Mohamed Ahmed Ibrahim’s (b. 1962, UAE) intensely experimental and prolific art practice conveys his deep fascination with memory, imagery and ways of seeing and perceiving the environment, coming from both his personal experiences and the kind of innate memory found in our DNA, which he describes as a ‘primitive urge.’ Embryonic Coat – his third solo exhibition at Lawrie Shabibi – explores the conception or manifestation of the known, experienced, or imagined as contained within rudimentary forms, referencing the protective sheath around a seed or the membrane around an embryo.
My Garden’s Details (2021)
The exhibition runs concurrently with Ibrahim’s major new installation for The National Pavilion UAE at the 59th Venice Biennale – Between Sunrise and Sunset – a room-filling sculpture made from 128 abstract and organic elements in his signature medium of papier-maché. Such was the scale of the Venice commission that Ibrahim spent ever more time in and around his home studio and its adjoining garden, with its old trees, flower beds and potted plants. As always, what inspired him were his surroundings, and so naturally, his new series of paintings entitled My Garden’s Details fixates on these plants. They become his central motif, endlessly repeated, reconfigured and recoloured, much as the abstract notations in his Symbols paintings and murals, or the vertical marks in his Lines works. Although often regimented, as with all of Ibrahim’s works these plants are somehow also treated individually and with tenderness.
“When the viewer sees these ciphers (and the viewer is a very important partner), reading them becomes the function of the viewer: seeing a collection of shapes. He has the great freedom to read it as a story or novel or poetry. It can even be used to reach a state of meditation. It’s also possible to see it as nothing, like a bunch of scribbles. As a result, this becomes the viewer’s relationship to the work, not mine.”
Standing Bodies (2021)
Showing alongside these are recent papier-maché sculptures, including Standing Bodies – five large-scale works that are among the most dynamic of Ibrahim’s semi-figurative sculptures to date. His three-dimensional works materialize spontaneously through weeks of experimentation with various materials, using coloured or black and white paper, though often mixing in leaves, grass, tea, coffee, or tobacco to produce nuanced natural and neutral tones. Some are anthropomorphic and dynamic – others emerge as organic plant-like forms, and some are toy-like. Whereas a few clearly relate to those in the Venice installation, in contrast to it, here we are presented with an eclectic range of objects – trees, combs, robots, various humanoid figures, flowers etc. The interchangeability of titles underlines the flexibility and mutability of Ibrahim’s visual language.
“In the beginning, the figures looked like they were going to be like people.

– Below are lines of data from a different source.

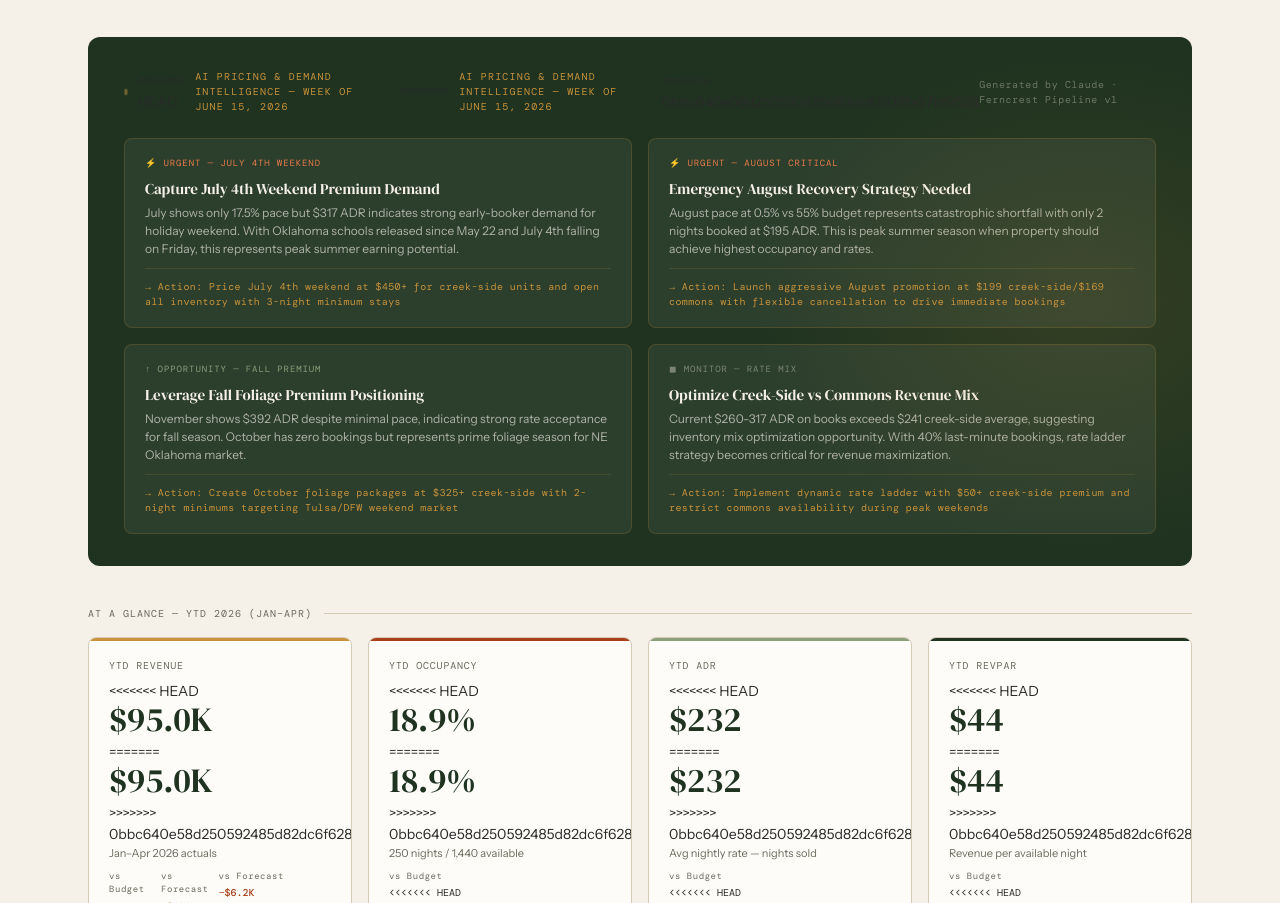
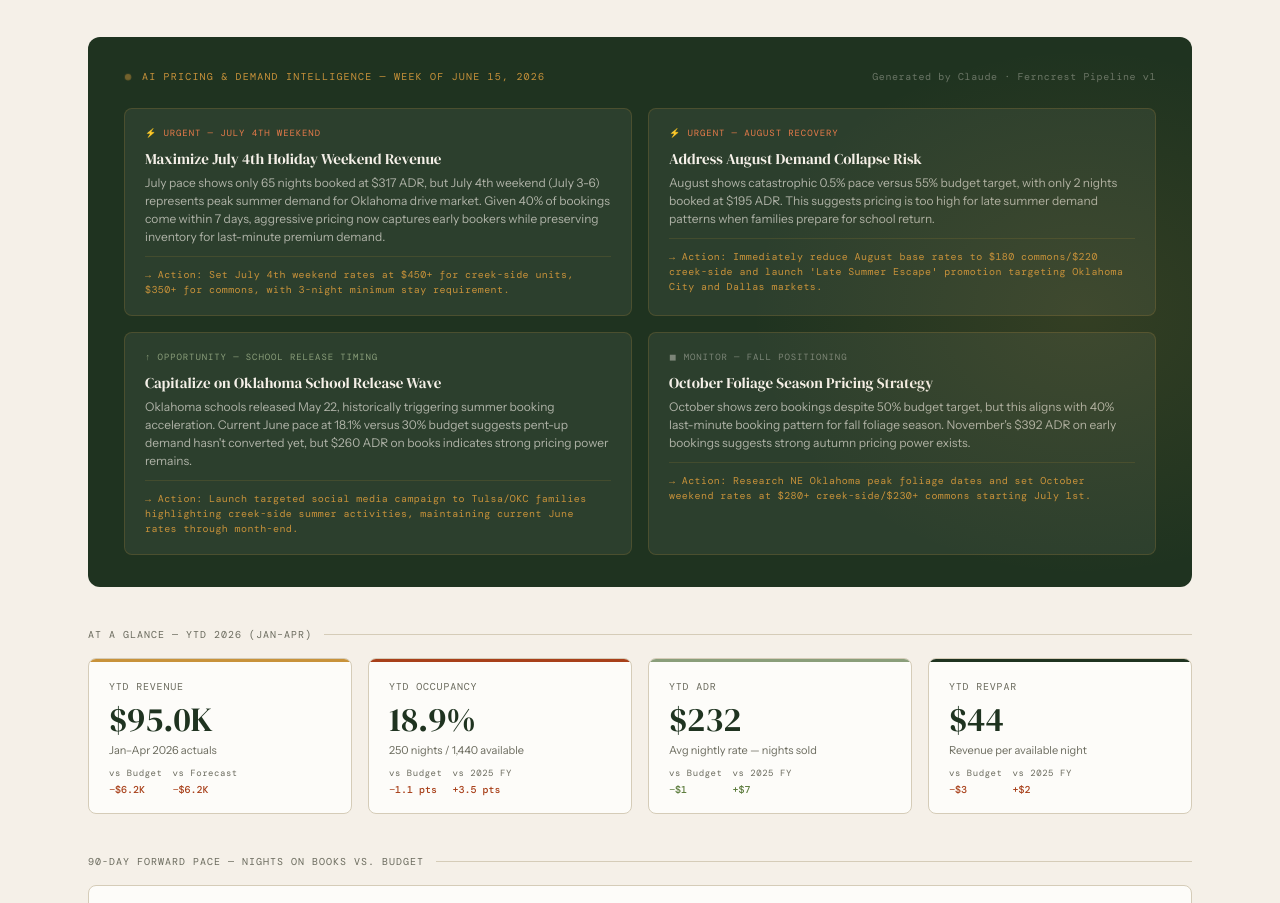
Before and after one commit to Linton-Hospitality/FlintCreekReport, a plain HTML site: page index.html in a window 1280 px wide. Shown: the part 96-999 px from the top of the page. Drawn offline with nearby package versions, Linux system fonts and the light colour scheme; a web font is replaced by a local one.

Commit message:
Update report 2026-06-15

```diff
--- a/index.html
+++ b/index.html
@@ -164,13 +164,8 @@ body{font-family:'Instrument Sans',sans-serif;background:var(--cream);color:var(
 <nav class="top-nav">
   <div class="nav-brand">Ferncrest Franchise System &nbsp;·&nbsp; <strong>Internal Operations</strong></div>
   <div class="nav-meta">
-<<<<<<< HEAD
     <div class="nav-meta-item">Generated <span><!-- INJECT: generated_date -->June 15, 2026<!-- /INJECT --></span></div>
     <div class="nav-meta-item">Data through <span><!-- INJECT: data_through -->June 15, 2026<!-- /INJECT --></span></div>
-=======
-    <div class="nav-meta-item">Generated <span><!-- INJECT: generated_date -->June 15, 2026<!-- /INJECT --></span></div>
-    <div class="nav-meta-item">Data through <span><!-- INJECT: data_through -->June 15, 2026<!-- /INJECT --></span></div>
->>>>>>> 0bbc640e58d250592485d82dc6f628fa57bf9528
     <div class="nav-meta-pill"></div>
     <div class="nav-pill">INTERNAL — DO NOT DISTRIBUTE</div>
   </div>
@@ -197,39 +192,35 @@ body{font-family:'Instrument Sans',sans-serif;background:var(--cream);color:var(
     <div class="ai-panel-header">
       <div class="ai-panel-label">
         <div class="ai-dot"></div>
-<<<<<<< HEAD
         <div class="ai-label-text">AI Pricing & Demand Intelligence — Week of <!-- INJECT: week_of -->June 15, 2026<!-- /INJECT --></div>
-=======
-        <div class="ai-label-text">AI Pricing & Demand Intelligence — Week of <!-- INJECT: week_of -->June 15, 2026<!-- /INJECT --></div>
->>>>>>> 0bbc640e58d250592485d82dc6f628fa57bf9528
       </div>
       <div class="ai-generated-at">Generated by Claude · Ferncrest Pipeline v1</div>
     </div>
     <div class="ai-recs">
       <!-- INJECT: ai_recommendations -->
       <div class="ai-rec">
-        <div class="ai-rec-priority urgent">⚡ Urgent — July 4th Weekend</div>
-        <div class="ai-rec-title">Capture July 4th Weekend Premium Demand</div>
-        <div class="ai-rec-body">July shows only 17.5% pace but $317 ADR indicates strong early-booker demand for holiday weekend. With Oklahoma schools released since May 22 and July 4th falling on Friday, this represents peak summer earning potential.</div>
-        <div class="ai-rec-action">→ Action: Price July 4th weekend at $450+ for creek-side units and open all inventory with 3-night minimum stays</div>
+        <div class="ai-rec-priority urgent">⚡ Urgent — July 4th weekend</div>
+        <div class="ai-rec-title">Maximize July 4th Holiday Weekend Revenue</div>
+        <div class="ai-rec-body">July pace shows only 65 nights booked at $317 ADR, but July 4th weekend (July 3-6) represents peak summer demand for Oklahoma drive market. Given 40% of bookings come within 7 days, aggressive pricing now captures early bookers while preserving inventory for last-minute premium demand.</div>
+        <div class="ai-rec-action">→ Action: Set July 4th weekend rates at $450+ for creek-side units, $350+ for commons, with 3-night minimum stay requirement.</div>
       </div>
       <div class="ai-rec">
-        <div class="ai-rec-priority urgent">⚡ Urgent — August Critical</div>
-        <div class="ai-rec-title">Emergency August Recovery Strategy Needed</div>
-        <div class="ai-rec-body">August pace at 0.5% vs 55% budget represents catastrophic shortfall with only 2 nights booked at $195 ADR. This is peak summer season when property should achieve highest occupancy and rates.</div>
-        <div class="ai-rec-action">→ Action: Launch aggressive August promotion at $199 creek-side/$169 commons with flexible cancellation to drive immediate bookings</div>
+        <div class="ai-rec-priority urgent">⚡ Urgent — August recovery</div>
+        <div class="ai-rec-title">Address August Demand Collapse Risk</div>
+        <div class="ai-rec-body">August shows catastrophic 0.5% pace versus 55% budget target, with only 2 nights booked at $195 ADR. This suggests pricing is too high for late summer demand patterns when families prepare for school return.</div>
+        <div class="ai-rec-action">→ Action: Immediately reduce August base rates to $180 commons/$220 creek-side and launch 'Late Summer Escape' promotion targeting Oklahoma City and Dallas markets.</div>
       </div>
       <div class="ai-rec">
-        <div class="ai-rec-priority opportunity">↑ Opportunity — Fall Premium</div>
-        <div class="ai-rec-title">Leverage Fall Foliage Premium Positioning</div>
-        <div class="ai-rec-body">November shows $392 ADR despite minimal pace, indicating strong rate acceptance for fall season. October has zero bookings but represents prime foliage season for NE Oklahoma market.</div>
-        <div class="ai-rec-action">→ Action: Create October foliage packages at $325+ creek-side with 2-night minimums targeting Tulsa/DFW weekend market</div>
+        <div class="ai-rec-priority opportunity">↑ Opportunity — school release timing</div>
+        <div class="ai-rec-title">Capitalize on Oklahoma School Release Wave</div>
+        <div class="ai-rec-body">Oklahoma schools released May 22, historically triggering summer booking acceleration. Current June pace at 18.1% versus 30% budget suggests pent-up demand hasn't converted yet, but $260 ADR on books indicates strong pricing power remains.</div>
+        <div class="ai-rec-action">→ Action: Launch targeted social media campaign to Tulsa/OKC families highlighting creek-side summer activities, maintaining current June rates through month-end.</div>
       </div>
       <div class="ai-rec">
-        <div class="ai-rec-priority monitor">◼ Monitor — Rate Mix</div>
-        <div class="ai-rec-title">Optimize Creek-Side vs Commons Revenue Mix</div>
-        <div class="ai-rec-body">Current $260-317 ADR on books exceeds $241 creek-side average, suggesting inventory mix optimization opportunity. With 40% last-minute bookings, rate ladder strategy becomes critical for revenue maximization.</div>
-        <div class="ai-rec-action">→ Action: Implement dynamic rate ladder with $50+ creek-side premium and restrict commons availability during peak weekends</div>
+        <div class="ai-rec-priority monitor">◼ Monitor — fall positioning</div>
+        <div class="ai-rec-title">October Foliage Season Pricing Strategy</div>
+        <div class="ai-rec-body">October shows zero bookings despite 50% budget target, but this aligns with 40% last-minute booking pattern for fall foliage season. November's $392 ADR on early bookings suggests strong autumn pricing power exists.</div>
+        <div class="ai-rec-action">→ Action: Research NE Oklahoma peak foliage dates and set October weekend rates at $280+ creek-side/$230+ commons starting July 1st.</div>
       </div>
       <!-- /INJECT -->
     </div>
@@ -240,47 +231,27 @@ body{font-family:'Instrument Sans',sans-serif;background:var(--cream);color:var(
   <div class="kpi-strip">
     <div class="kpi-card gold">
       <div class="kpi-label">YTD Revenue</div>
-<<<<<<< HEAD
       <div class="kpi-value"><!-- INJECT: ytd_revenue -->$95.0K<!-- /INJECT --></div>
-=======
-      <div class="kpi-value"><!-- INJECT: ytd_revenue -->$95.0K<!-- /INJECT --></div>
->>>>>>> 0bbc640e58d250592485d82dc6f628fa57bf9528
       <div class="kpi-sub">Jan–Apr 2026 actuals</div>
       <div class="kpi-vs">
         <div class="kpi-vs-item">
           <div class="kpi-vs-label">vs Budget</div>
-<<<<<<< HEAD
           <div class="kpi-vs-val behind"><!-- INJECT: ytd_rev_vs_budget -->−$6.2K<!-- /INJECT --></div>
         </div>
         <div class="kpi-vs-item">
           <div class="kpi-vs-label">vs Forecast</div>
           <div class="kpi-vs-val behind"><!-- INJECT: ytd_rev_vs_forecast -->−$6.2K<!-- /INJECT --></div>
-=======
-          <div class="kpi-vs-val behind"><!-- INJECT: ytd_rev_vs_budget -->−$6.2K<!-- /INJECT --></div>
-        </div>
-        <div class="kpi-vs-item">
-          <div class="kpi-vs-label">vs Forecast</div>
-          <div class="kpi-vs-val behind"><!-- INJECT: ytd_rev_vs_forecast -->−$6.2K<!-- /INJECT --></div>
->>>>>>> 0bbc640e58d250592485d82dc6f628fa57bf9528
         </div>
       </div>
     </div>
     <div class="kpi-card rust">
       <div class="kpi-label">YTD Occupancy</div>
-<<<<<<< HEAD
       <div class="kpi-value"><!-- INJECT: ytd_occ -->18.9%<!-- /INJECT --></div>
-=======
-      <div class="kpi-value"><!-- INJECT: ytd_occ -->18.9%<!-- /INJECT --></div>
->>>>>>> 0bbc640e58d250592485d82dc6f628fa57bf9528
       <div class="kpi-sub">250 nights / 1,440 available</div>
       <div class="kpi-vs">
         <div class="kpi-vs-item">
           <div class="kpi-vs-label">vs Budget</div>
-<<<<<<< HEAD
           <div class="kpi-vs-val behind"><!-- INJECT: ytd_occ_vs_budget -->−1.1 pts<!-- /INJECT --></div>
-=======
-          <div class="kpi-vs-val behind"><!-- INJECT: ytd_occ_vs_budget -->−1.1 pts<!-- /INJECT --></div>
->>>>>>> 0bbc640e58d250592485d82dc6f628fa57bf9528
         </div>
         <div class="kpi-vs-item">
           <div class="kpi-vs-label">vs 2025 FY</div>
@@ -290,20 +261,12 @@ body{font-family:'Instrument Sans',sans-serif;background:var(--cream);color:var(
     </div>
     <div class="kpi-card sage">
       <div class="kpi-label">YTD ADR</div>
-<<<<<<< HEAD
       <div class="kpi-value"><!-- INJECT: ytd_adr -->$232<!-- /INJECT --></div>
-=======
-      <div class="kpi-value"><!-- INJECT: ytd_adr -->$232<!-- /INJECT --></div>
->>>>>>> 0bbc640e58d250592485d82dc6f628fa57bf9528
       <div class="kpi-sub">Avg nightly rate — nights sold</div>
       <div class="kpi-vs">
         <div class="kpi-vs-item">
           <div class="kpi-vs-label">vs Budget</div>
-<<<<<<< HEAD
           <div class="kpi-vs-val ahead"><!-- INJECT: ytd_adr_vs_budget -->−$1<!-- /INJECT --></div>
-=======
-          <div class="kpi-vs-val ahead"><!-- INJECT: ytd_adr_vs_budget -->−$1<!-- /INJECT --></div>
->>>>>>> 0bbc640e58d250592485d82dc6f628fa57bf9528
         </div>
         <div class="kpi-vs-item">
           <div class="kpi-vs-label">vs 2025 FY</div>
@@ -313,20 +276,12 @@ body{font-family:'Instrument Sans',sans-serif;background:var(--cream);color:var(
     </div>
     <div class="kpi-card forest">
       <div class="kpi-label">YTD RevPAR</div>
-<<<<<<< HEAD
       <div class="kpi-value"><!-- INJECT: ytd_revpar -->$44<!-- /INJECT --></div>
-=======
-      <div class="kpi-value"><!-- INJECT: ytd_revpar -->$44<!-- /INJECT --></div>
->>>>>>> 0bbc640e58d250592485d82dc6f628fa57bf9528
       <div class="kpi-sub">Revenue per available night</div>
       <div class="kpi-vs">
         <div class="kpi-vs-item">
           <div class="kpi-vs-label">vs Budget</div>
-<<<<<<< HEAD
           <div class="kpi-vs-val behind"><!-- INJECT: ytd_revpar_vs_budget -->−$3<!-- /INJECT --></div>
-=======
-          <div class="kpi-vs-val behind"><!-- INJECT: ytd_revpar_vs_budget -->−$3<!-- /INJECT --></div>
->>>>>>> 0bbc640e58d250592485d82dc6f628fa57bf9528
         </div>
         <div class="kpi-vs-item">
           <div class="kpi-vs-label">vs 2025 FY</div>
@@ -341,11 +296,7 @@ body{font-family:'Instrument Sans',sans-serif;background:var(--cream);color:var(
     <div class="section-label">90-Day Forward Pace — Nights on Books vs. Budget</div>
     <div class="chart-card">
       <div class="chart-title">Forward Pace — May through September 2026</div>
-<<<<<<< HEAD
       <div class="chart-desc">Nights currently on books vs. budget occupancy target. As-of <!-- INJECT: pace_as_of -->June 15, 2026<!-- /INJECT -->. ADR on books shown where data exists — early-booker composition means on-books ADR typically exceeds final blended rate.</div>
-=======
-      <div class="chart-desc">Nights currently on books vs. budget occupancy target. As-of <!-- INJECT: pace_as_of -->June 15, 2026<!-- /INJECT -->. ADR on books shown where data exists — early-booker composition means on-books ADR typically exceeds final blended rate.</div>
->>>>>>> 0bbc640e58d250592485d82dc6f628fa57bf9528
       <div style="position:relative;height:260px"><canvas id="paceChart"></canvas></div>
     </div>
     <div class="chart-card" style="margin-bottom:0">
@@ -526,11 +477,7 @@ body{font-family:'Instrument Sans',sans-serif;background:var(--cream);color:var(
 
 <div class="report-footer">
   <div><strong>Ferncrest Franchise System</strong> · Internal Operations Dashboard · Confidential</div>
-<<<<<<< HEAD
   <div>Generated <!-- INJECT: generated_date -->June 15, 2026<!-- /INJECT --> · Pipeline v1 · Data: Cloudbeds CSV</div>
-=======
-  <div>Generated <!-- INJECT: generated_date -->June 15, 2026<!-- /INJECT --> · Pipeline v1 · Data: Cloudbeds CSV</div>
->>>>>>> 0bbc640e58d250592485d82dc6f628fa57bf9528
 </div>
 
 <script>
```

As I started the work, I found that, no, it has become a forest, as the figures were becoming trees.”
Rooted in his former semi-figural investigations, the new body of work presented in Embryonic Coat is quintessential of Ibrahim’s practice – the intuitive repetition of mark-making and forms in his paintings, the automatic almost subconscious object-making of his sculptures are both analogues to organic growth.
“In art, you search for the others who are also different, similar to you. You may find someone like you in the States, another in the UK, another similar to you in Asia, and so on. Ultimately, this becomes your quest; this is what art is. Therefore, you are an artist because you are connecting to – communicating with – artists. What you present is a message that is read within the context of art. The art allows you to find your kind.”
Installation view of Mohamed Ahmed Ibrahim, Between Sunrise and Sunset, 2022, National Pavilion UAE at Biennale Arte 2022. Image Courtesy of National Pavilion UAE La Biennale di Venezia. Photo by Ismail Noor of Seeing Things